Whenever a line of the records below contains the word "serif", copy that line.

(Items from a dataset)
========

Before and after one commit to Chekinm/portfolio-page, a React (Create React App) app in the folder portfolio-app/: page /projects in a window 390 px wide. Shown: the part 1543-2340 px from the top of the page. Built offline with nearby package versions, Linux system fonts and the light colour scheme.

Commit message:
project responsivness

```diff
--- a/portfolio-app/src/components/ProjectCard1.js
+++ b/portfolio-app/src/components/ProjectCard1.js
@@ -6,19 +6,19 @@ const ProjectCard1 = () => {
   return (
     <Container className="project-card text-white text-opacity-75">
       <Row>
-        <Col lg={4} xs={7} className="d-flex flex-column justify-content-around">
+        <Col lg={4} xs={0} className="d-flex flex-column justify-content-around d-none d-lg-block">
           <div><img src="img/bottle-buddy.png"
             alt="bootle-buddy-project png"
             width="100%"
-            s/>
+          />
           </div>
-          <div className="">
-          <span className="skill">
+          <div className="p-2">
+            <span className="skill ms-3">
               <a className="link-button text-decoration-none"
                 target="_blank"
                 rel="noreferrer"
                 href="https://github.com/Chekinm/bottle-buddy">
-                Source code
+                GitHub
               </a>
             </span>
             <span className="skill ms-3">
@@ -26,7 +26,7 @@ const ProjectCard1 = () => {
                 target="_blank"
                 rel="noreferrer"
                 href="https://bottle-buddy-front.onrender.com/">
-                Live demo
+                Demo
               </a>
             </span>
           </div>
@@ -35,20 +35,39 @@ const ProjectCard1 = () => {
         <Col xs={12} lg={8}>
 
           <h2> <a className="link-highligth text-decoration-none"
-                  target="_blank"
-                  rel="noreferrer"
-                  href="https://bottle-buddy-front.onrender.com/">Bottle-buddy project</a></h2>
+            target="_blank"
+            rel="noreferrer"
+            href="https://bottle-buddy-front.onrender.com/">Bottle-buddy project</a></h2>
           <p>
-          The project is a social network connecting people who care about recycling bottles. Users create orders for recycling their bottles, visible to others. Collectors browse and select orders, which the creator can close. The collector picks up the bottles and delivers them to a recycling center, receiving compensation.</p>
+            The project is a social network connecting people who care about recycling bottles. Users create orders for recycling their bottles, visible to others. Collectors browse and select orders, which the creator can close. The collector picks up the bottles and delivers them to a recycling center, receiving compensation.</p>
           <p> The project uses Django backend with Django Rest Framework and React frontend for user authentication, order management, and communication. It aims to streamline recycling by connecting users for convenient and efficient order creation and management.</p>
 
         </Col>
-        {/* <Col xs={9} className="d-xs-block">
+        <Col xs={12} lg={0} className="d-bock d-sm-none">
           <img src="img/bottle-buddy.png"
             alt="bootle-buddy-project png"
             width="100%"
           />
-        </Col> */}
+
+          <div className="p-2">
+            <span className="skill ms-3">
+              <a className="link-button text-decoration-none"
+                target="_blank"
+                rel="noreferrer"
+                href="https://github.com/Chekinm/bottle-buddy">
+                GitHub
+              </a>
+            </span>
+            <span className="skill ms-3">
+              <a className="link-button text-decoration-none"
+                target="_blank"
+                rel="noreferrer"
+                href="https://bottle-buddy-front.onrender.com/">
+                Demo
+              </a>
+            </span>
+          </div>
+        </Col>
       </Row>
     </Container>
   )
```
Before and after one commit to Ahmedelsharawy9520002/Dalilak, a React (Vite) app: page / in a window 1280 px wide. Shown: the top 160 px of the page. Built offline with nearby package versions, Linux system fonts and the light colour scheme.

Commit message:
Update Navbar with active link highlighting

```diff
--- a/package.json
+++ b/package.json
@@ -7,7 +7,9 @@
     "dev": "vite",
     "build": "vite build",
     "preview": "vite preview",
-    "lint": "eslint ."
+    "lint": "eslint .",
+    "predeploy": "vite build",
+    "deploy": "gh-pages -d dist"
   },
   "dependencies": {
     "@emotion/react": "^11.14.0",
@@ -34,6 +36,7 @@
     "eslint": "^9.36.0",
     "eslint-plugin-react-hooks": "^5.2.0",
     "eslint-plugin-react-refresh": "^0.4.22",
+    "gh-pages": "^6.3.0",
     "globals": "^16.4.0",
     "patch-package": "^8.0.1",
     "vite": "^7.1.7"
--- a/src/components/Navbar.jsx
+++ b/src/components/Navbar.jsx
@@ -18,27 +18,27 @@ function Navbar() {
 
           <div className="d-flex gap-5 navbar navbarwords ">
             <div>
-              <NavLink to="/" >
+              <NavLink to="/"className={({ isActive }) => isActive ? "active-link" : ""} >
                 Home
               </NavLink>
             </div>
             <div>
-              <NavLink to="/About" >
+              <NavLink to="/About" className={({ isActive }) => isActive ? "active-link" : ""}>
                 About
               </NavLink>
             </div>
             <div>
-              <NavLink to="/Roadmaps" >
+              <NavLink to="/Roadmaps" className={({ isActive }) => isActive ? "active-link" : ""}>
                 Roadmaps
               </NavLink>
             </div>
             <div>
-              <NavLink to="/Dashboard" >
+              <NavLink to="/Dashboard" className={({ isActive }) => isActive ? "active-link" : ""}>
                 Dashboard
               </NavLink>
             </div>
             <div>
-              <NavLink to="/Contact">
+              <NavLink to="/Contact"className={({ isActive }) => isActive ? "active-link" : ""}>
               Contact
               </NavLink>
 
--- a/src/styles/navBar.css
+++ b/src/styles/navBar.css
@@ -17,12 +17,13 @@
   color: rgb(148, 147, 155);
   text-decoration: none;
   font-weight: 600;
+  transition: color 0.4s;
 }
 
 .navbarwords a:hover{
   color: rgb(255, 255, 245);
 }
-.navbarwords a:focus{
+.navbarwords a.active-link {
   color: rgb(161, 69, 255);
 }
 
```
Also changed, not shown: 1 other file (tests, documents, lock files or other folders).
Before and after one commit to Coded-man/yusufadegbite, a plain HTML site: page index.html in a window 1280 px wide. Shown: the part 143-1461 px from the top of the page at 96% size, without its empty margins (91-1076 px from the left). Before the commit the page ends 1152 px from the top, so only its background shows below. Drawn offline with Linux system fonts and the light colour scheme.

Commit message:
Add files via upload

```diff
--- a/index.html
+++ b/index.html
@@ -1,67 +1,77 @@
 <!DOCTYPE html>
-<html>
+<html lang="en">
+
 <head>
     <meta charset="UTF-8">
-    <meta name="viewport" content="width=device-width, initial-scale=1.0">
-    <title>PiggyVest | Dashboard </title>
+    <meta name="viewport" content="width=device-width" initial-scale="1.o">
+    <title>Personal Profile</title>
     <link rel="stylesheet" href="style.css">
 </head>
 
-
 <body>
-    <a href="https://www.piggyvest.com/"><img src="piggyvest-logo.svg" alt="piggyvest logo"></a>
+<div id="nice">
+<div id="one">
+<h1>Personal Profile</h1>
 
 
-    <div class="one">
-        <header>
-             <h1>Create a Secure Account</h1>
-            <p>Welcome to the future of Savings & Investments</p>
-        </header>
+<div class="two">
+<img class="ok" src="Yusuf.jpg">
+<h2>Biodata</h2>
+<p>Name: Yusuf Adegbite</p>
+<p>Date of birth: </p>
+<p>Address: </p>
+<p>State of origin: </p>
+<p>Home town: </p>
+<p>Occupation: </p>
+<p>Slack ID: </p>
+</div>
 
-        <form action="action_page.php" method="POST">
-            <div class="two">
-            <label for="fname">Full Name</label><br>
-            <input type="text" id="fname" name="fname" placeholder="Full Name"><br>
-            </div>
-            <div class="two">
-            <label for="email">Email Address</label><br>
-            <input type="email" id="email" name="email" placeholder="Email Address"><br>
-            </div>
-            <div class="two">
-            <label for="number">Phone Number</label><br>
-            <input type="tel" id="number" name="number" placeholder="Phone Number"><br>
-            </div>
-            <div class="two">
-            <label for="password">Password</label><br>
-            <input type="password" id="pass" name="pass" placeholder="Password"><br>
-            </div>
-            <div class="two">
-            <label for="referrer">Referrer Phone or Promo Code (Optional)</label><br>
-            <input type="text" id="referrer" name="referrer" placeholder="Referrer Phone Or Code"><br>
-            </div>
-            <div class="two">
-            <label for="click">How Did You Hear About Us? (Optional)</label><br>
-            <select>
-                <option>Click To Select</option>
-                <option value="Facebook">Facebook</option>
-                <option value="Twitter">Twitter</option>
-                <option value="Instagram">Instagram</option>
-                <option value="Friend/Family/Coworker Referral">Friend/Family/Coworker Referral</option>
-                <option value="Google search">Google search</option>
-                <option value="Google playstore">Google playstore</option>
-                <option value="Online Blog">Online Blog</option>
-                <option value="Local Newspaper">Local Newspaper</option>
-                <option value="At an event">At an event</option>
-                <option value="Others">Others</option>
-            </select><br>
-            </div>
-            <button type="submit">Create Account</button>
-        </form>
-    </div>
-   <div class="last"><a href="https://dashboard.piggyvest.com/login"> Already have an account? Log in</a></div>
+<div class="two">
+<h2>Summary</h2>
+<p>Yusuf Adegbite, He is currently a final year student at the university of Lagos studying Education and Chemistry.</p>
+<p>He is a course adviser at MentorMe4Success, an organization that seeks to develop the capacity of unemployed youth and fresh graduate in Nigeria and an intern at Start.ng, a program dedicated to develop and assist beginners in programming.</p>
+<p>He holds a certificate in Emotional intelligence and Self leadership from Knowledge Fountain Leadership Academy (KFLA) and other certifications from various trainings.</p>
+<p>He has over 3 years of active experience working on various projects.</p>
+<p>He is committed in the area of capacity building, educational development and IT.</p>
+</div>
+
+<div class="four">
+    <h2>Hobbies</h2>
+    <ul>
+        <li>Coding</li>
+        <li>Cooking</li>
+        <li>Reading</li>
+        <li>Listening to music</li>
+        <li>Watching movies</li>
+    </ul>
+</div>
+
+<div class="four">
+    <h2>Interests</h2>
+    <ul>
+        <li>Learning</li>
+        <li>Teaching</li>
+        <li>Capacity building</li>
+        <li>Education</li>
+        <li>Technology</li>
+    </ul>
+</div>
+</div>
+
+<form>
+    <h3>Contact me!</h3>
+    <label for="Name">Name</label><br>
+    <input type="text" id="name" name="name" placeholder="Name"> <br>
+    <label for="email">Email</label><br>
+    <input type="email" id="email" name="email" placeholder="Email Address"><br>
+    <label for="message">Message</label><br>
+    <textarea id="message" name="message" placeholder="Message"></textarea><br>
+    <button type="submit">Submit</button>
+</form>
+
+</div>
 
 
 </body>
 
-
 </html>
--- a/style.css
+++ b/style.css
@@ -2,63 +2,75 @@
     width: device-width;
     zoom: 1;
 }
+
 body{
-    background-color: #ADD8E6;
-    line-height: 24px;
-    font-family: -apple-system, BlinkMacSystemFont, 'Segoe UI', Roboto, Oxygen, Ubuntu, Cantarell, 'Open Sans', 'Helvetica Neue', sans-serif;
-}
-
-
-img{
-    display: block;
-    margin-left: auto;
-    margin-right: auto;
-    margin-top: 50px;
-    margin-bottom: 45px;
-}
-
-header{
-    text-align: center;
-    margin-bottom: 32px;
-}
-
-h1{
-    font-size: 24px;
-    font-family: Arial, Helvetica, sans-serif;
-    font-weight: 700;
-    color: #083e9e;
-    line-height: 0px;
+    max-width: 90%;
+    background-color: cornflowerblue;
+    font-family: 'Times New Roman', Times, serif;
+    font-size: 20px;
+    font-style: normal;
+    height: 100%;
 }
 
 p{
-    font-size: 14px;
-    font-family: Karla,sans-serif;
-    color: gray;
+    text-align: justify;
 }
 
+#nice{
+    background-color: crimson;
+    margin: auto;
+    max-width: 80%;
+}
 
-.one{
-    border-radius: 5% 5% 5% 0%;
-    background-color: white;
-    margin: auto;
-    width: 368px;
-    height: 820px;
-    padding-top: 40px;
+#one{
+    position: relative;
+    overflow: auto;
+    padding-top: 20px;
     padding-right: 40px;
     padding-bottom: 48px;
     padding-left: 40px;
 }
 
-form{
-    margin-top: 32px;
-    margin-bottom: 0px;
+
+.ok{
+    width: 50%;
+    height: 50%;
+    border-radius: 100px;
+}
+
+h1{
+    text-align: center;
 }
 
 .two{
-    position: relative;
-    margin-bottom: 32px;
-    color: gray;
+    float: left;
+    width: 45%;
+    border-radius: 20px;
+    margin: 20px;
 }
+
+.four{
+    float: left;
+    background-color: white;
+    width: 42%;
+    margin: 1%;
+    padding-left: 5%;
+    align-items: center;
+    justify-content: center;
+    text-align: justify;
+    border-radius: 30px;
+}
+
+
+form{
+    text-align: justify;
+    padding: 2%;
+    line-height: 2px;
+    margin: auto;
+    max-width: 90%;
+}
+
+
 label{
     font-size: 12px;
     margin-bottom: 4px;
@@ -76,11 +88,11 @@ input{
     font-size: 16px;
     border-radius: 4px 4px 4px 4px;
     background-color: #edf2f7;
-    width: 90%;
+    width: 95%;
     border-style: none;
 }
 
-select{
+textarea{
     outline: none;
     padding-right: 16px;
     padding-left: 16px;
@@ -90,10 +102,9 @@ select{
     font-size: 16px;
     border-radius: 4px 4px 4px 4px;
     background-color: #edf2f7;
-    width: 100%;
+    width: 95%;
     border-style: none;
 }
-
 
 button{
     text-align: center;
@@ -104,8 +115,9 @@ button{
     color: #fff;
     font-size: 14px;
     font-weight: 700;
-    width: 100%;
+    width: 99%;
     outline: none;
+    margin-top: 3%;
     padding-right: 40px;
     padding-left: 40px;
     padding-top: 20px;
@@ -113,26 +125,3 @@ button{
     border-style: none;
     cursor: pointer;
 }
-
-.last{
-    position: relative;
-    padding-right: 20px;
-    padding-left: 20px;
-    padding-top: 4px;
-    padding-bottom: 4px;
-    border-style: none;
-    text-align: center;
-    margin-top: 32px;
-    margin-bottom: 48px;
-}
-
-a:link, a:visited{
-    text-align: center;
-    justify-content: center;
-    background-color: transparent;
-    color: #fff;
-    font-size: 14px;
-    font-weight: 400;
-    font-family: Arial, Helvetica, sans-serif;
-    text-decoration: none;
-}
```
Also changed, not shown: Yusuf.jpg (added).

========

EXERCISE SOLUTION =
-    font-family: -apple-system, BlinkMacSystemFont, 'Segoe UI', Roboto, Oxygen, Ubuntu, Cantarell, 'Open Sans', 'Helvetica Neue', sans-serif;
-    font-family: Arial, Helvetica, sans-serif;
+    font-family: 'Times New Roman', Times, serif;
-    font-family: Karla,sans-serif;
-    font-family: Arial, Helvetica, sans-serif;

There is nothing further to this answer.